═════ Dataset entries ═════

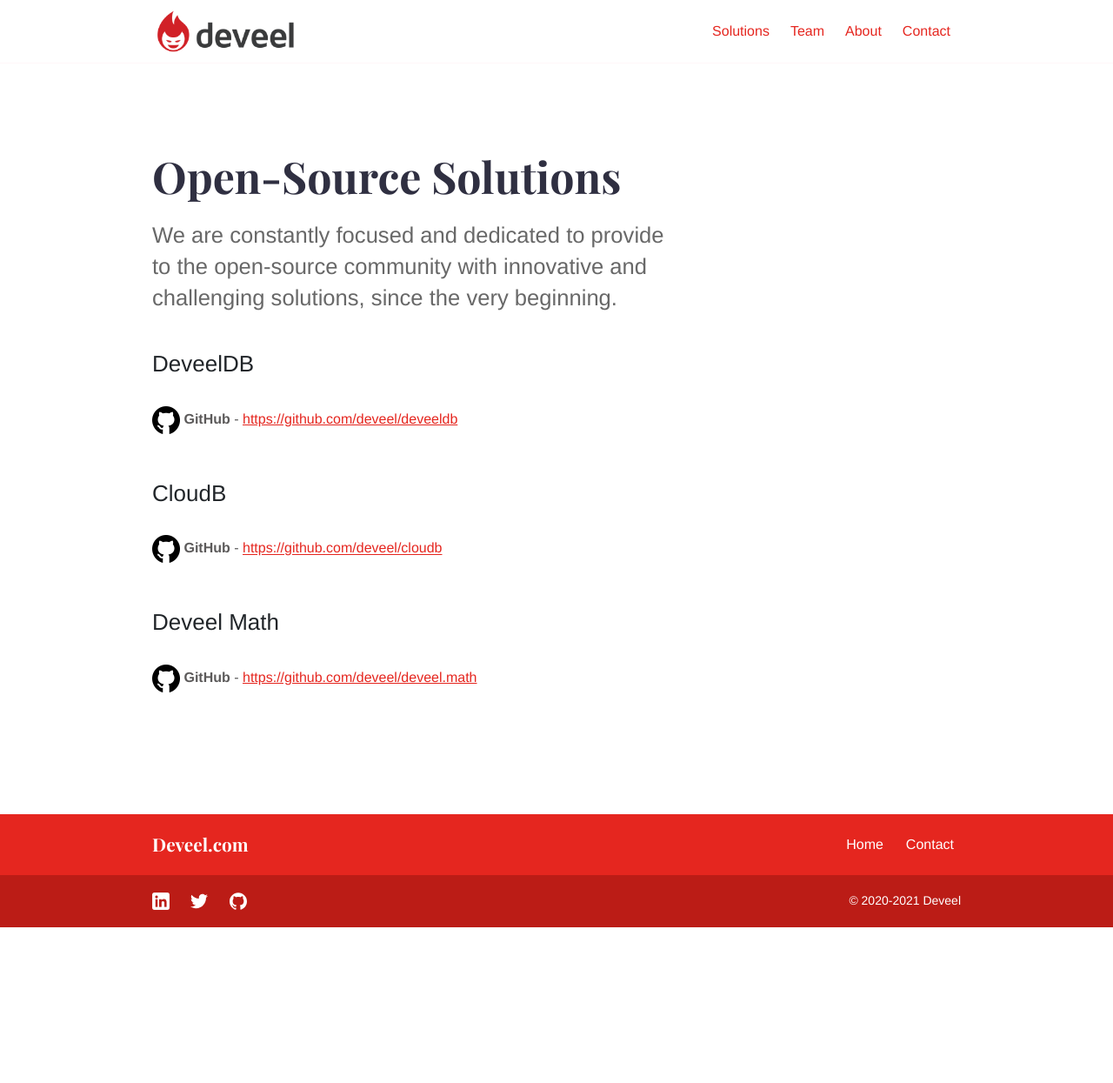
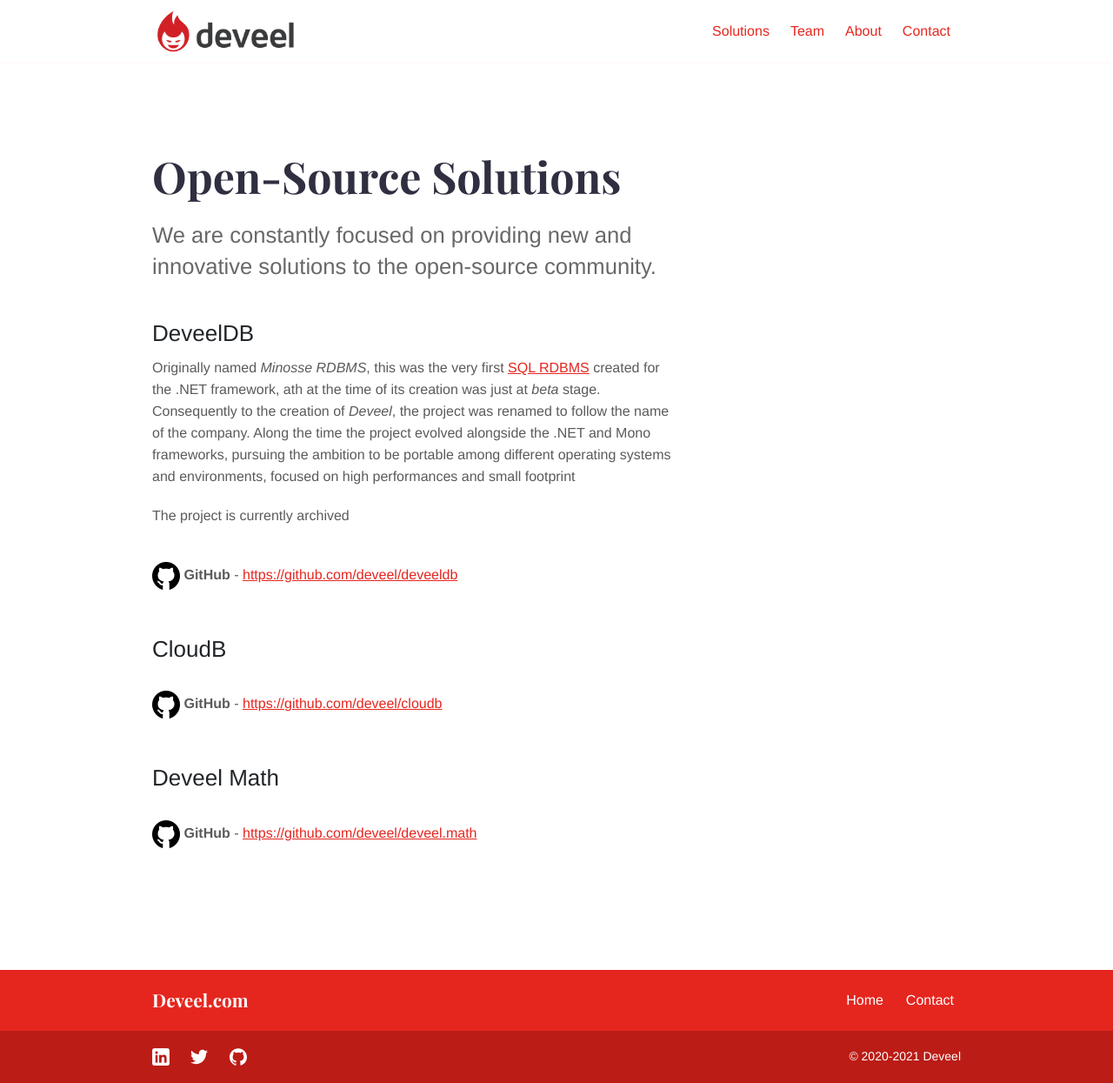
Before and after one commit to deveel/deveel.com, a Jekyll site: the page built from _services/open-source.md, in a window 1280 px wide. Shown: the whole page at 87% size. Built offline with Jekyll 4.4.1, drawn with Linux system fonts in a browser that asks for light colours; before the commit the page ends 1066 px from its top, so only the background shows below that.

Commit message:
further contents and changes

```diff
--- a/_data/features.json
+++ b/_data/features.json
@@ -6,7 +6,7 @@
   },
   {
     "title": "Clean Architecture",
-    "description": "",
+    "description": "Consistent usage of best practices in the design and development of software solutions",
     "image": "images/features/blueprint.png"
   },
   {
--- a/_data/seo.yml
+++ b/_data/seo.yml
@@ -1,4 +1,4 @@
-google_analytics_id: ""
+google_analytics_id: "UA-26171586-1"
 meta_twitter_site: "@deveeldotcom"
 meta_twitter_creator: "@deveeldotcom"
 copyright_text: '© 2020-2021 Deveel'
--- a/_services/open-source.md
+++ b/_services/open-source.md
@@ -1,12 +1,18 @@
 ---
 title: "Open-Source Solutions"
 featured: true
-weight: 1
+weight: 2
 ---
 
-We are constantly focused and dedicated to provide to the open-source community with innovative and challenging solutions, since the very beginning.
+We are constantly focused on providing new and innovative solutions to the open-source community.
+
 
 ## DeveelDB
+
+Originally named _Minosse RDBMS_, this was the very first [SQL RDBMS](https://en.wikipedia.org/wiki/Relational_database) created for the .NET framework, ath at the time of its creation was just at _beta_ stage. Consequently to the creation of _Deveel_, the project was renamed to follow the name of the company.
+Along the time the project evolved alongside the .NET and Mono frameworks, pursuing the ambition to be portable among different operating systems and environments, focused on high performances and small footprint
+
+The project is currently archived
 
 ![GitHub](/images/social/github-black.png) **GitHub** - [https://github.com/deveel/deveeldb](https://github.com/deveel/deveedb)
 
```
Also changed, not shown: _services/communications.md (added, +17 -0 lines), _team/antonello-provenzano.md (+4 -2 lines), images/foreign-16x16.png (added), images/foreign-24x24.png (added), images/foreign.png (added).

═════

Go through the lines above. Select every one that has the string "features".

- Answer for this exercise -
--- a/_data/features.json
+++ b/_data/features.json
     "image": "images/features/blueprint.png"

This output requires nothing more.